#### TASK DATA ####
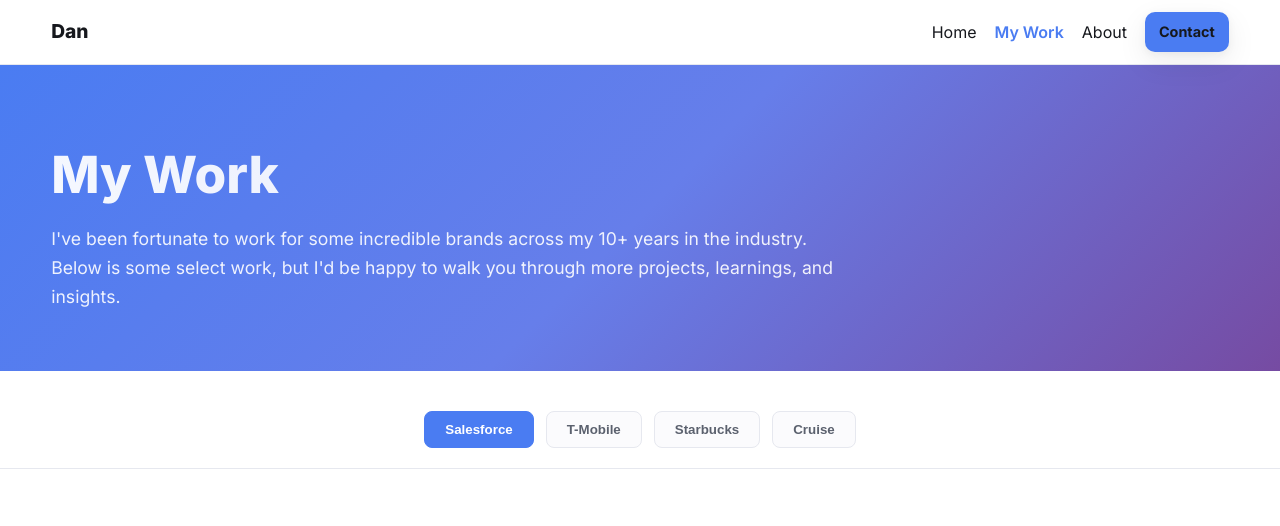
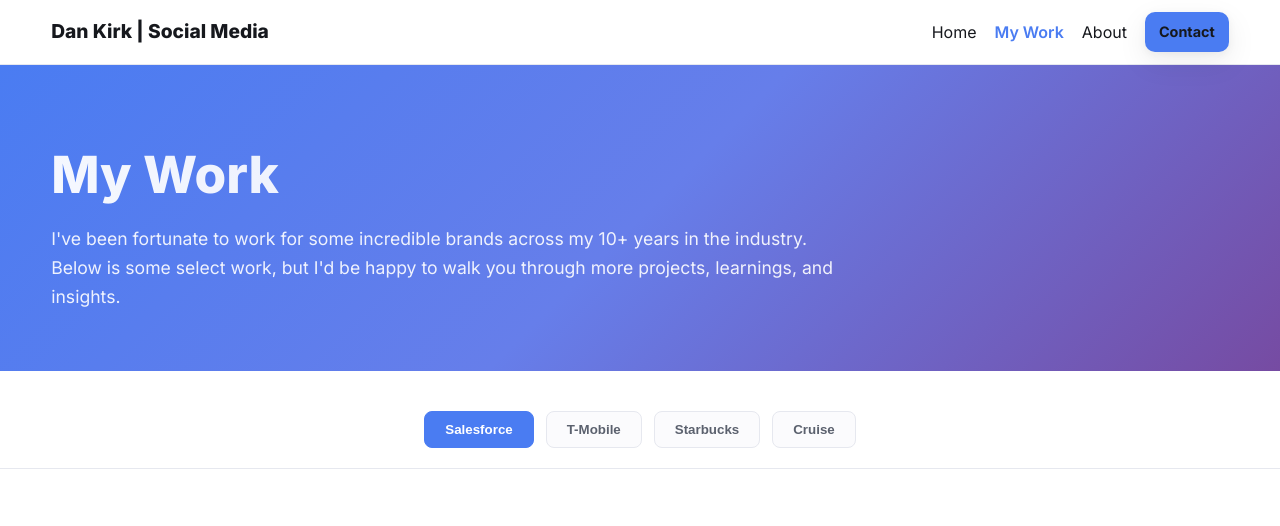
Before and after one commit to Dankseattle/Portfolio, a plain HTML site: page work.html in a window 1280 px wide. Shown: the top 526 px of the page. Drawn offline with Linux system fonts and the light colour scheme.

Commit message:
Update work.html

```diff
--- a/work.html
+++ b/work.html
@@ -326,7 +326,7 @@
   <!-- Header -->
   <header class="site-header">
     <div class="container">
-      <a class="logo" href="index.html">Dan</a>
+      <a class="logo" href="index.html">Dan Kirk | Social Media</a>
       <nav class="nav">
         <a href="index.html">Home</a>
         <a href="work.html" class="active">My Work</a>
```
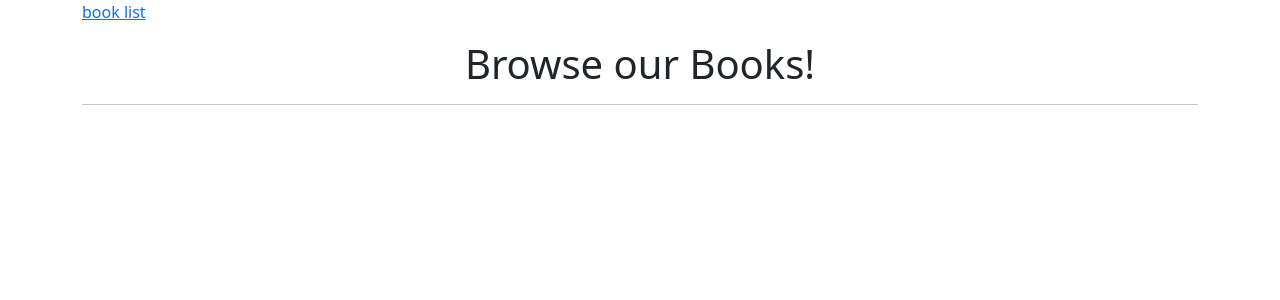
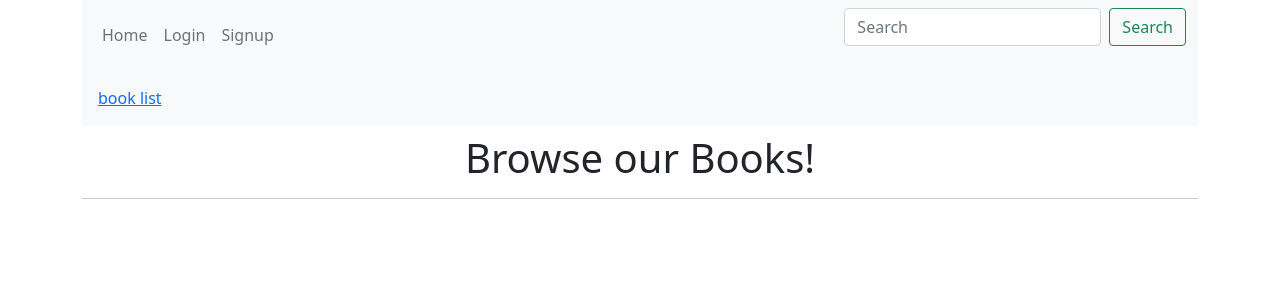
Before and after one commit to Blackice21/my_ecommerce_app, a Django app: page / in a window 1280 px wide. Shown: the top 300 px of the page. Run offline with Django 3.2, Linux system fonts and the light colour scheme; data that the repository does not hold is empty; some libraries are stand-ins or nearby versions.

Commit message:
added navbar and user permissions on exercise page

```diff
--- a/templates/base.html
+++ b/templates/base.html
@@ -7,8 +7,9 @@
 </head>
 <body>
      <div class="container">
+      {% include 'navbar.html' %}
       <nav aria-label="breadcrumb">
-        <ol class="breadcrumb">
+        <ol class="breadcrumb p-3 mb-2 bg-light text-dark">
           {%block breadcrumb%}{% endblock breadcrumb %}
         </ol>
       </nav>
--- /dev/null
+++ b/templates/navbar.html
@@ -0,0 +1,30 @@
+<nav class="navbar navbar-expand-lg navbar-light bg-light">
+    <div class="container-fluid">
+      <button class="navbar-toggler" type="button" data-bs-toggle="collapse" data-bs-target="#navbarSupportedContent" aria-controls="navbarSupportedContent" aria-expanded="false" aria-label="Toggle navigation">
+        <span class="navbar-toggler-icon"></span>
+      </button>
+      <div class="collapse navbar-collapse" id="navbarSupportedContent">
+        <ul class="navbar-nav me-auto mb-2 mb-lg-0">
+            <li class="nav-item">
+                <a class="nav-link" aria-current="page" href="#">Home</a>
+            </li>
+          {% if request.user.is_authenticated %}
+            <li class="nav-item">
+                <a class="nav-link" href="{% url 'account_logout' %}">Logout</a>
+            </li>
+          {% else %}
+            <li class="nav-item">
+                <a class="nav-link" href="{% url 'account_login' %}">Login</a>
+            </li>
+            <li class="nav-item">
+                <a class="nav-link" href="{% url 'account_signup' %}">Signup</a>
+            </li>
+          {% endif %}
+        </ul>
+        <form class="d-flex">
+          <input class="form-control me-2" type="search" placeholder="Search" aria-label="Search">
+          <button class="btn btn-outline-success" type="submit">Search</button>
+        </form>
+      </div>
+    </div>
+  </nav>
```
Also changed, not shown: templates/exercise_detail.html (+9 -0 lines), django_ecommerce_pro/static/lock_img2.jpg (added), django_ecommerce_pro/static/stop_hand.webp (added).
####
» AIM OF THE TASK: The copy should match each line above exactly and contain no images.

» EXERCISE SOLUTION:
Before and after one commit to Dankseattle/Portfolio, a plain HTML site: page work.html in a window 1280 px wide. Shown: the top 526 px of the page. Drawn offline with Linux system fonts and the light colour scheme.

Commit message:
Update work.html

```diff
--- a/work.html
+++ b/work.html
@@ -326,7 +326,7 @@
   <!-- Header -->
   <header class="site-header">
     <div class="container">
-      <a class="logo" href="index.html">Dan</a>
+      <a class="logo" href="index.html">Dan Kirk | Social Media</a>
       <nav class="nav">
         <a href="index.html">Home</a>
         <a href="work.html" class="active">My Work</a>
```
Before and after one commit to Blackice21/my_ecommerce_app, a Django app: page / in a window 1280 px wide. Shown: the top 300 px of the page. Run offline with Django 3.2, Linux system fonts and the light colour scheme; data that the repository does not hold is empty; some libraries are stand-ins or nearby versions.

Commit message:
added navbar and user permissions on exercise page

```diff
--- a/templates/base.html
+++ b/templates/base.html
@@ -7,8 +7,9 @@
 </head>
 <body>
      <div class="container">
+      {% include 'navbar.html' %}
       <nav aria-label="breadcrumb">
-        <ol class="breadcrumb">
+        <ol class="breadcrumb p-3 mb-2 bg-light text-dark">
           {%block breadcrumb%}{% endblock breadcrumb %}
         </ol>
       </nav>
--- /dev/null
+++ b/templates/navbar.html
@@ -0,0 +1,30 @@
+<nav class="navbar navbar-expand-lg navbar-light bg-light">
+    <div class="container-fluid">
+      <button class="navbar-toggler" type="button" data-bs-toggle="collapse" data-bs-target="#navbarSupportedContent" aria-controls="navbarSupportedContent" aria-expanded="false" aria-label="Toggle navigation">
+        <span class="navbar-toggler-icon"></span>
+      </button>
+      <div class="collapse navbar-collapse" id="navbarSupportedContent">
+        <ul class="navbar-nav me-auto mb-2 mb-lg-0">
+            <li class="nav-item">
+                <a class="nav-link" aria-current="page" href="#">Home</a>
+            </li>
+          {% if request.user.is_authenticated %}
+            <li class="nav-item">
+                <a class="nav-link" href="{% url 'account_logout' %}">Logout</a>
+            </li>
+          {% else %}
+            <li class="nav-item">
+                <a class="nav-link" href="{% url 'account_login' %}">Login</a>
+            </li>
+            <li class="nav-item">
+                <a class="nav-link" href="{% url 'account_signup' %}">Signup</a>
+            </li>
+          {% endif %}
+        </ul>
+        <form class="d-flex">
+          <input class="form-control me-2" type="search" placeholder="Search" aria-label="Search">
+          <button class="btn btn-outline-success" type="submit">Search</button>
+        </form>
+      </div>
+    </div>
+  </nav>
```
Also changed, not shown: templates/exercise_detail.html (+9 -0 lines), django_ecommerce_pro/static/lock_img2.jpg (added), django_ecommerce_pro/static/stop_hand.webp (added).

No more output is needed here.